VyLibra is a contraceptive which contains a combination of 2 hormones, norgestimate and ethinyl estradiol.


Indications for use

  • Oral contraception.

Mechanism of action

VyLibra is a hormonal contraceptive for systemic use. The action of the preparation is determined by the inhibition of gonadotropic and pituitary gland function. By suppressing the secretion of follicle-stimulating and luteal hormone hormones, the drug inhibits egg cell maturation in the follicle and ovulation. It also affects the cervical secretion, increasing the viscosity of the cervical calf.

Due to the combination of estrogen and progestogen, the drug can both regulate menstruation and help to stop the acyclic uterine bleeding.

Dosage and mode of application

Each pack of the drug contains 21 active and 7 inert tablets.
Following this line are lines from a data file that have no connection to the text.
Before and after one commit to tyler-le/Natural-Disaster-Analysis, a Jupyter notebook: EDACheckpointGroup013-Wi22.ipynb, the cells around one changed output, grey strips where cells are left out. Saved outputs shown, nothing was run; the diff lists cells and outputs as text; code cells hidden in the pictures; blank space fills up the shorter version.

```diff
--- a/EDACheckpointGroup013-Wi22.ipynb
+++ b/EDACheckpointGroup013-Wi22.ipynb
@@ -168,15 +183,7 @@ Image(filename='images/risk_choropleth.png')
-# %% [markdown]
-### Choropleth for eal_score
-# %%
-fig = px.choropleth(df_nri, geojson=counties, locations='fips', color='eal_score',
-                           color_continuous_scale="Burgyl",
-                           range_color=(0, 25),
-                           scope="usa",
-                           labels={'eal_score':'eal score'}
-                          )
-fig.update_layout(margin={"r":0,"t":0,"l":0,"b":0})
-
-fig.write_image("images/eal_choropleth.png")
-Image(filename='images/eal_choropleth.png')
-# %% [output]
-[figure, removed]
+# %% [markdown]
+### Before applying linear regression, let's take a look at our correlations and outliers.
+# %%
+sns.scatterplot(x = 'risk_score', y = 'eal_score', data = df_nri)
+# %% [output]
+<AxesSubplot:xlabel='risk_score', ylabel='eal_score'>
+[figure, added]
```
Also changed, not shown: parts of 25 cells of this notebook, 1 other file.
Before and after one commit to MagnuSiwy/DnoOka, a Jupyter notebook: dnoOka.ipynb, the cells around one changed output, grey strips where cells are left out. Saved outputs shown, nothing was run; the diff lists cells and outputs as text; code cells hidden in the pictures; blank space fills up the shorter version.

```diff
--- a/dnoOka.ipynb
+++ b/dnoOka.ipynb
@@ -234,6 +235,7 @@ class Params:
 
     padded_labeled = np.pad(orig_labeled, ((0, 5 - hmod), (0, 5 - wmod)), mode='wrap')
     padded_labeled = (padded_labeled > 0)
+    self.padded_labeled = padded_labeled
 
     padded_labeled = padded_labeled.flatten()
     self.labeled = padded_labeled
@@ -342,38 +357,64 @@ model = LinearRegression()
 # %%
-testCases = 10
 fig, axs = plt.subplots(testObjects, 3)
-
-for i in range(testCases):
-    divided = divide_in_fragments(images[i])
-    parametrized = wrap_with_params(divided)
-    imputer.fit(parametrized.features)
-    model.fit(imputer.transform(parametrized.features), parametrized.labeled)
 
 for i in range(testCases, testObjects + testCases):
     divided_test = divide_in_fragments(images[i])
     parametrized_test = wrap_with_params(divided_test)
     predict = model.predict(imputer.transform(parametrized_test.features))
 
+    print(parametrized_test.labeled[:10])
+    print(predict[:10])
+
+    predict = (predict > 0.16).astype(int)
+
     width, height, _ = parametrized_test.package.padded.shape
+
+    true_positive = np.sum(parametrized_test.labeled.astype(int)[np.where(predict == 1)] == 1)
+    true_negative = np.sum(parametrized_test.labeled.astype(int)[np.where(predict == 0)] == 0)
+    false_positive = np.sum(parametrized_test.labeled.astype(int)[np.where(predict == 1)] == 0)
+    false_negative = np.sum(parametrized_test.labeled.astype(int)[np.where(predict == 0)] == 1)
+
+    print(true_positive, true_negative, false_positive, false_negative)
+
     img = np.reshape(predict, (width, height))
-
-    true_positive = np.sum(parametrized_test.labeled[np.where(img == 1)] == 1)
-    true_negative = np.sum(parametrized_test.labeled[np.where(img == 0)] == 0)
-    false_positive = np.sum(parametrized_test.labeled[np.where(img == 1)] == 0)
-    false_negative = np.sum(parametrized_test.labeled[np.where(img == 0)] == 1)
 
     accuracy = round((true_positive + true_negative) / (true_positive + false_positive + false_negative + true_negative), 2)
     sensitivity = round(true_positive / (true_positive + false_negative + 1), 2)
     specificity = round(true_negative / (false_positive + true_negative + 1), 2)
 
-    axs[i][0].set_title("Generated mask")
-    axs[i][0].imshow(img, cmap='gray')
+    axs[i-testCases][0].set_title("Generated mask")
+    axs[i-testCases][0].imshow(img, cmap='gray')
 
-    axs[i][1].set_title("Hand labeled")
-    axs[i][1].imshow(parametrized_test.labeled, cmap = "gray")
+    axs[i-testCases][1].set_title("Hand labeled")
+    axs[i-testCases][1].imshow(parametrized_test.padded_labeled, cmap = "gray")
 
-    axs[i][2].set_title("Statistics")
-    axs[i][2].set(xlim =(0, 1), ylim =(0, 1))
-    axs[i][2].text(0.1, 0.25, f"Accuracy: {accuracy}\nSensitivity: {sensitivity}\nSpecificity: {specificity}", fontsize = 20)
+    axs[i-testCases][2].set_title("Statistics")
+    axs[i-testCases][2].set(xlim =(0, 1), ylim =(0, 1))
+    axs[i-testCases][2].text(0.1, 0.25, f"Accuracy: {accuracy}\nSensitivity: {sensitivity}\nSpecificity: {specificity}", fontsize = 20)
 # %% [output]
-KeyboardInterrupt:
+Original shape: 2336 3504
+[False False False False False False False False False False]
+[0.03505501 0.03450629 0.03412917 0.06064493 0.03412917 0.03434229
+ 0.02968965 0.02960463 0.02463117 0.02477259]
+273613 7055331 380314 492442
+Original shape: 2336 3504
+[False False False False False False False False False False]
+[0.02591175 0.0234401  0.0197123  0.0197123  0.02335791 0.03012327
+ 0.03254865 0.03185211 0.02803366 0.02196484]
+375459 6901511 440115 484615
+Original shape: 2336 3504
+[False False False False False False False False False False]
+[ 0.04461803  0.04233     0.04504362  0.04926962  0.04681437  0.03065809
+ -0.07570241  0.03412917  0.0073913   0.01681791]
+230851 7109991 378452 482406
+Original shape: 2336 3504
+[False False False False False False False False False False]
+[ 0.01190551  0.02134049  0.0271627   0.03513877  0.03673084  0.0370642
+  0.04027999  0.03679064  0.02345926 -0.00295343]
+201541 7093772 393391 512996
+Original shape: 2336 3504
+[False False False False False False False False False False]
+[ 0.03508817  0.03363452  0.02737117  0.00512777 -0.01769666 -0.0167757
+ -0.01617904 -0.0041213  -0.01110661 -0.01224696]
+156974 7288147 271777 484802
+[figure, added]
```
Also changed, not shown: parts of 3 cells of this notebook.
VyLibra active tablets are dark blue (1-21 days). Green tablets are inactive (22-28 days).

Take the first tablet on the 1st day of menstruation, even if another hormonal drug was used to prevent pregnancy. Continue taking tablets until all the pack is empty. Vaginal bleeding occurs 2-4 days after taking the last active tablet. Once you’ve finished the pack, start a new one without interruption, regardless of whether the bleeding has stopped or continues.

After childbirth or abortion, VyLibra should be started on the 1st day of the first spontaneous menstruation. If necessary, pills can be started earlier (7 days after birth or immediately after an abortion). In these cases, the patient should be advised to additionally use backup contraception during the first 2 weeks.


An overdose is possible. An excessive dose of norgestimate and ethinyl estradiol can cause nausea and vomiting that can last up to several days. This does not lead to serious consequences.

Side effects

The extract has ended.